### Directions for this task
Filter this listing down to the lines that contain the word "gameServiceClass", and copy them.

### Input data
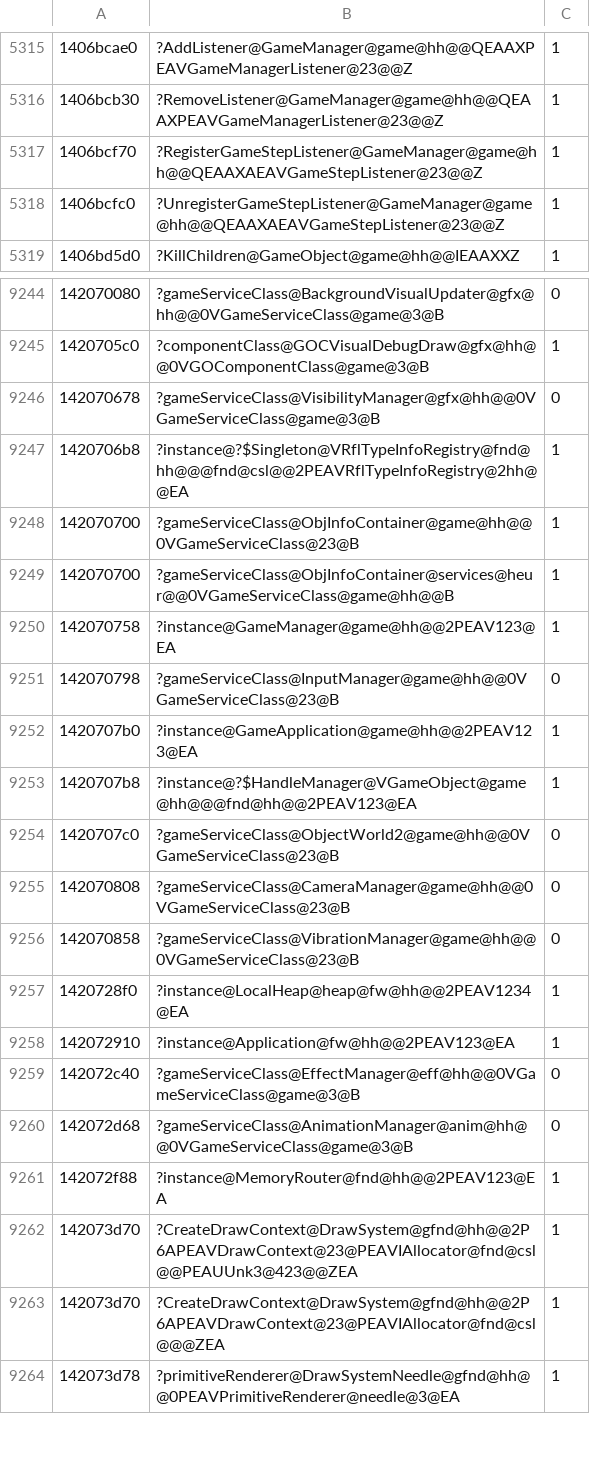
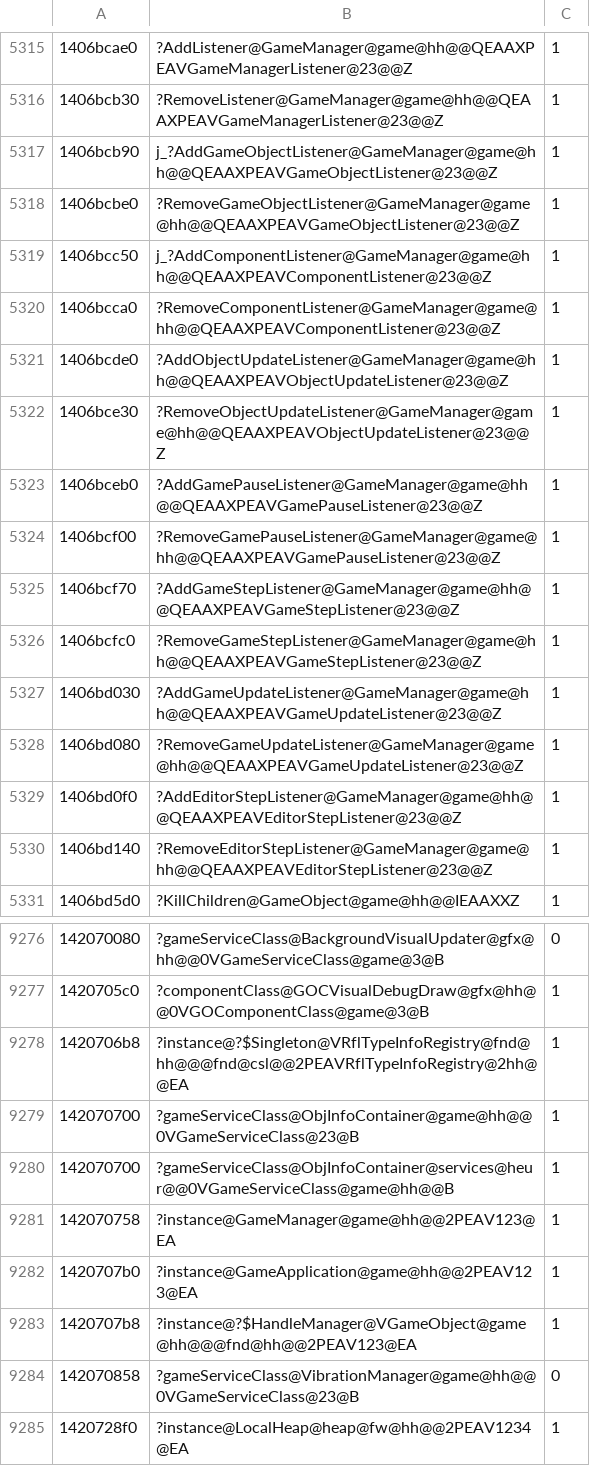
Before and after one commit to angryzor/wars-sdk, a CSV file: addresses.csv, drawn as a sheet; only a part is shown, gaps mark what is left out; the shorter side is filled out with more unchanged rows; the diff covers the shown part only.

```diff
--- a/addresses.csv
+++ b/addresses.csv
@@ -5316,4 +5316,16 @@
 1406bcb30,?RemoveListener@GameManager@game@hh@@QEAAXPEAVGameManagerListener@23@@Z,1
-1406bcf70,?RegisterGameStepListener@GameManager@game@hh@@QEAAXAEAVGameStepListener@23@@Z,1
-1406bcfc0,?UnregisterGameStepListener@GameManager@game@hh@@QEAAXAEAVGameStepListener@23@@Z,1
+1406bcb90,j_?AddGameObjectListener@GameManager@game@hh@@QEAAXPEAVGameObjectListener@23@@Z,1
+1406bcbe0,?RemoveGameObjectListener@GameManager@game@hh@@QEAAXPEAVGameObjectListener@23@@Z,1
+1406bcc50,j_?AddComponentListener@GameManager@game@hh@@QEAAXPEAVComponentListener@23@@Z,1
+1406bcca0,?RemoveComponentListener@GameManager@game@hh@@QEAAXPEAVComponentListener@23@@Z,1
+1406bcde0,?AddObjectUpdateListener@GameManager@game@hh@@QEAAXPEAVObjectUpdateListener@23@@Z,1
+1406bce30,?RemoveObjectUpdateListener@GameManager@game@hh@@QEAAXPEAVObjectUpdateListener@23@@Z,1
+1406bceb0,?AddGamePauseListener@GameManager@game@hh@@QEAAXPEAVGamePauseListener@23@@Z,1
+1406bcf00,?RemoveGamePauseListener@GameManager@game@hh@@QEAAXPEAVGamePauseListener@23@@Z,1
+1406bcf70,?AddGameStepListener@GameManager@game@hh@@QEAAXPEAVGameStepListener@23@@Z,1
+1406bcfc0,?RemoveGameStepListener@GameManager@game@hh@@QEAAXPEAVGameStepListener@23@@Z,1
+1406bd030,?AddGameUpdateListener@GameManager@game@hh@@QEAAXPEAVGameUpdateListener@23@@Z,1
+1406bd080,?RemoveGameUpdateListener@GameManager@game@hh@@QEAAXPEAVGameUpdateListener@23@@Z,1
+1406bd0f0,?AddEditorStepListener@GameManager@game@hh@@QEAAXPEAVEditorStepListener@23@@Z,1
+1406bd140,?RemoveEditorStepListener@GameManager@game@hh@@QEAAXPEAVEditorStepListener@23@@Z,1
 1406bd5d0,?KillChildren@GameObject@game@hh@@IEAAXXZ,1
@@ -9245,3 +9277,2 @@
 1420705c0,?componentClass@GOCVisualDebugDraw@gfx@hh@@0VGOComponentClass@game@3@B,1
-142070678,?gameServiceClass@VisibilityManager@gfx@hh@@0VGameServiceClass@game@3@B,0
 1420706b8,?instance@?$Singleton@VRflTypeInfoRegistry@fnd@hh@@@fnd@csl@@2PEAVRflTypeInfoRegistry@2hh@@EA,1
@@ -9250,7 +9281,4 @@
 142070758,?instance@GameManager@game@hh@@2PEAV123@EA,1
-142070798,?gameServiceClass@InputManager@game@hh@@0VGameServiceClass@23@B,0
 1420707b0,?instance@GameApplication@game@hh@@2PEAV123@EA,1
 1420707b8,?instance@?$HandleManager@VGameObject@game@hh@@@fnd@hh@@2PEAV123@EA,1
-1420707c0,?gameServiceClass@ObjectWorld2@game@hh@@0VGameServiceClass@23@B,0
-142070808,?gameServiceClass@CameraManager@game@hh@@0VGameServiceClass@23@B,0
 142070858,?gameServiceClass@VibrationManager@game@hh@@0VGameServiceClass@23@B,0
```
Also changed, not shown: 23 added rows, 5 removed rows and 4 edited cells elsewhere in this file, 18 other files.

### Output of the task
-142070678,?gameServiceClass@VisibilityManager@gfx@hh@@0VGameServiceClass@game@3@B,0
-142070798,?gameServiceClass@InputManager@game@hh@@0VGameServiceClass@23@B,0
-1420707c0,?gameServiceClass@ObjectWorld2@game@hh@@0VGameServiceClass@23@B,0
-142070808,?gameServiceClass@CameraManager@game@hh@@0VGameServiceClass@23@B,0
 142070858,?gameServiceClass@VibrationManager@game@hh@@0VGameServiceClass@23@B,0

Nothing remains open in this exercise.